If there has never been a golden age for fintech, it must surely be now. In the first quarter of 2021, the number of fintech startups in the United States crossed 10,000 for the first time, well over double if you include the EMEA and APAC region. There are now three fintech companies worth over $ 100 billion (Paypal, Square and Shopify), with three more in the $ 50 billion to $ 100 billion club (Stripe, Adyen and Coinbase).
Yet, as fintech companies have started going public, there has been quite a bit of uncertainty about how these companies will be valued in public markets. This is because fintechs are relatively new to the IPO scene compared to their mainstream internet or enterprise software counterparts. Additionally, fintechs use a wide variety of business models: some are transactional, others are recurring, or have hybrid business models.
Additionally, fintechs now have a plethora of options as to how they choose to go public. They can take the traditional route of the IPO, pursue a direct listing, or merge with a PSPC. Given the multitude of variables at play, evaluating these companies and then forecasting how the public market will perform is anything but simple.
It is important to note that fintech is a complex category with many different types of players, and that not all fintech are created equal.
The fintech gold rush has arrived
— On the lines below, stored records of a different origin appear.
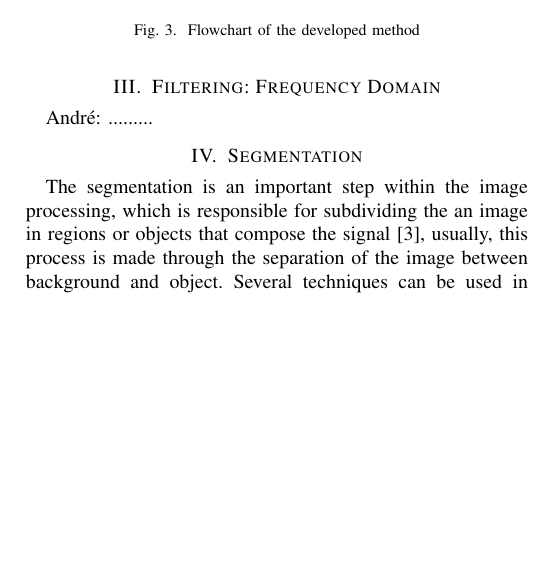
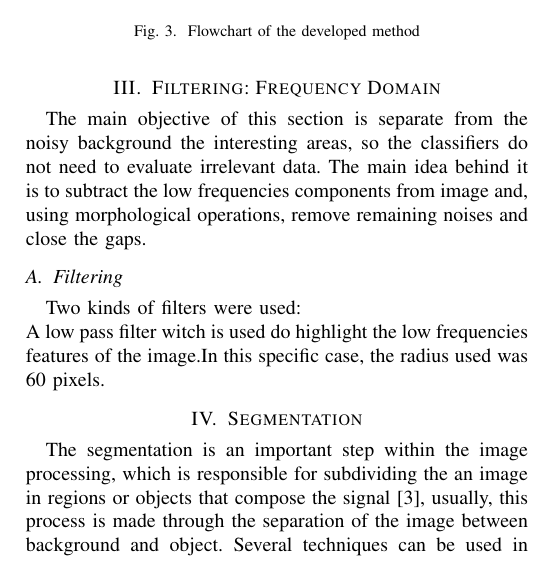
Before and after one commit to ensismoebius/Trabalho2-PDI, a LaTeX paper (docs/article.tex): part of one column of page 2 of 3, cut so that both start at the same text, the shorter picture padded with empty space. Compiled offline with pdfLaTeX; a missing font is replaced by an installed copy or a similar font; a LaTeX package or settings file that is missing is left out.

Commit message:
Algumas refatorações, e inicio da escrita da parte da filtragem dentro do dominio da frequência

```diff
--- a/docs/article.tex
+++ b/docs/article.tex
@@ -94,13 +94,17 @@ The dataset used in this work is composed by 50 images of breast cells, being th
 
 \begin{figure}[h]
     \centering
-    \includegraphics[width=8cm]{Figuras/imagem3.png}
+    \includegraphics[width=8cm]{images/imagem3.png}
     \caption{Flowchart of the developed method}
     \label{fig:my_label}
 \end{figure}
 
 \section{Filtering: Frequency Domain}
-André: .........
+The main objective of this section is separate from the noisy background the interesting areas, so the classifiers do not need to evaluate irrelevant data.
+The main idea behind it is to subtract the low frequencies components from image and, using morphological operations, remove remaining noises and close the gaps.
+\subsection{Filtering}
+Two kinds of filters were used:\\
+A low pass filter witch is used do highlight the low frequencies features of the image.In this specific case, the radius used was 60 pixels.
 
 
 \section{Segmentation}
```
Also changed, not shown: docs/images/graphic1.png (renamed from docs/Figuras/graphic1.png), docs/images/graphic2.png (renamed from docs/Figuras/graphic2.png), docs/images/imagem3.png (renamed from docs/Figuras/imagem3.png), docs/images/imagem_segmentacao.png (renamed from docs/Figuras/imagem_segmentacao.png), docs/article.tex (8 more changed lines), 7 other files.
For much of the past two decades, fintech as a category has been very quiet in public markets. But that started to change dramatically in the mid-2010s. Fintech had clearly arrived in 2015, with Square and Shopify going public that year. Last year was a banner year with eight fintech IPOs, and there was no slowdown in 2021 – the first four months have already produced seven IPOs. We estimate that more than 15 additional fintech companies could go public this year. The current record will almost certainly be broken long before the end of the year.